Task details: Below are entries; tally how many lines hold the string "ipynb" and answer with only that figure.

################

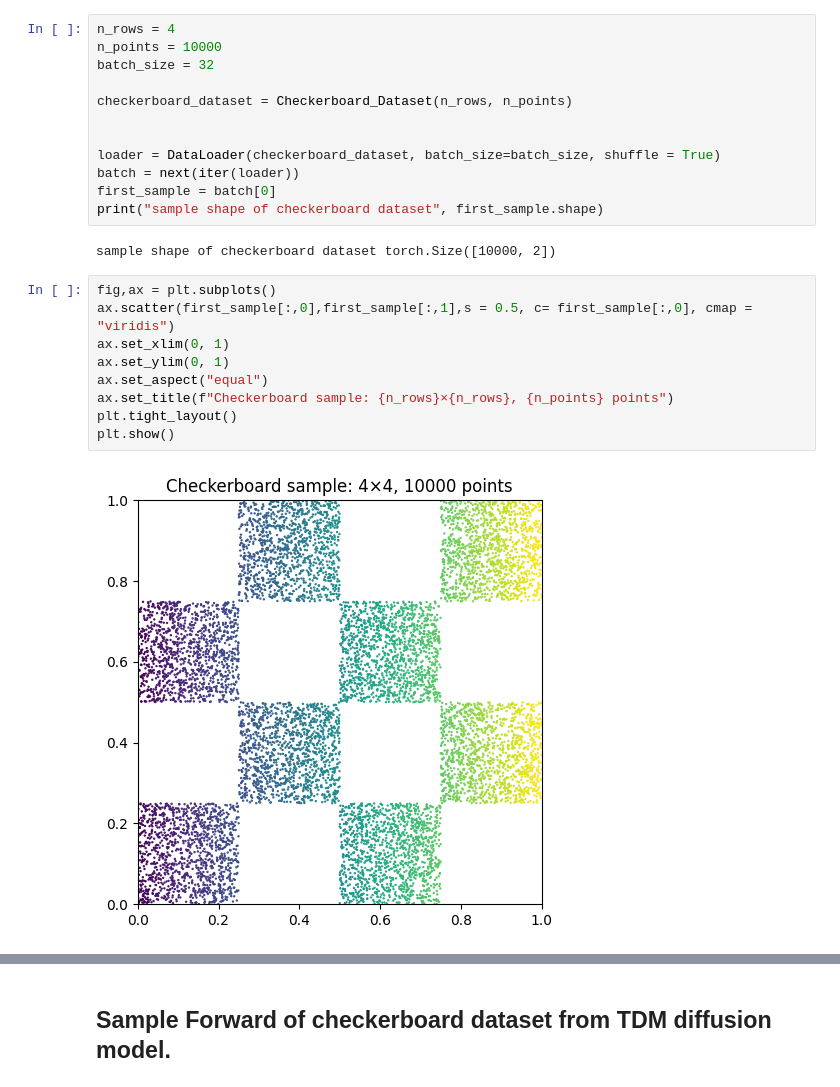
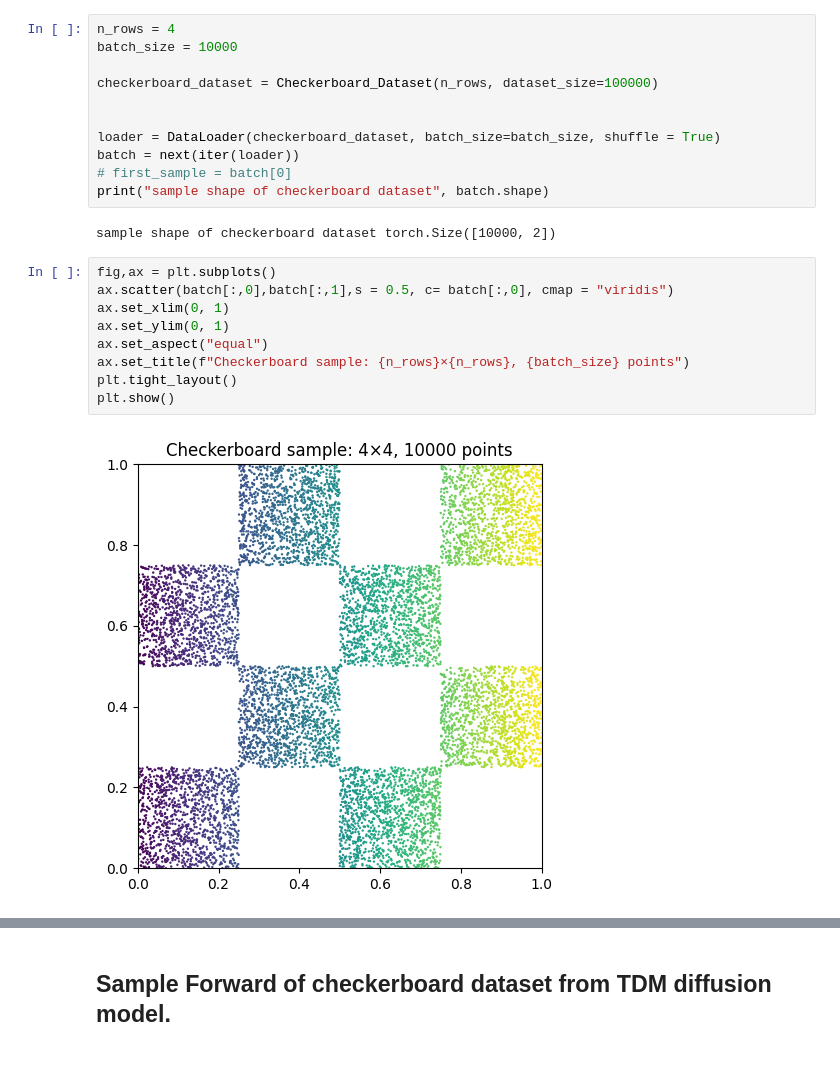
Before and after one commit to MateosCz/diffusion-playground, a Jupyter notebook: checkerboard_analysis.ipynb, the cells around one changed output, grey strips where cells are left out. Drawn from its saved outputs; the diff is of its cells as text.

```diff
--- a/checkerboard_analysis.ipynb
+++ b/checkerboard_analysis.ipynb
@@ -11,29 +11,28 @@ from src.data import Checkerboard_Dataset, TorusLieWrapper, AngleTorusWrapper, t
 from torch.utils.data import DataLoader
 # %%
 n_rows = 4
-n_points = 10000
-batch_size = 32
+batch_size = 10000
 
-checkerboard_dataset = Checkerboard_Dataset(n_rows, n_points)
+checkerboard_dataset = Checkerboard_Dataset(n_rows, dataset_size=100000)
 
 
 loader = DataLoader(checkerboard_dataset, batch_size=batch_size, shuffle = True)
 batch = next(iter(loader))
-first_sample = batch[0]
-print("sample shape of checkerboard dataset", first_sample.shape)
+# first_sample = batch[0]
+print("sample shape of checkerboard dataset", batch.shape)
 # %% [output]
 sample shape of checkerboard dataset torch.Size([10000, 2])
 # %%
 fig,ax = plt.subplots()
-ax.scatter(first_sample[:,0],first_sample[:,1],s = 0.5, c= first_sample[:,0], cmap = "viridis")
+ax.scatter(batch[:,0],batch[:,1],s = 0.5, c= batch[:,0], cmap = "viridis")
 ax.set_xlim(0, 1)
 ax.set_ylim(0, 1)
 ax.set_aspect("equal")
-ax.set_title(f"Checkerboard sample: {n_rows}×{n_rows}, {n_points} points")
+ax.set_title(f"Checkerboard sample: {n_rows}×{n_rows}, {batch_size} points")
 plt.tight_layout()
 plt.show()
 # %% [output]
-[figure, old version]
+[figure, new version]
 # %%
 # Lie torus data like checkerboard
 Torus_dataset = TorusLieWrapper(checkerboard_dataset)
```
Also changed, not shown: parts of 13 cells of this notebook, 7 other files.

################

Answer to the exercise: 3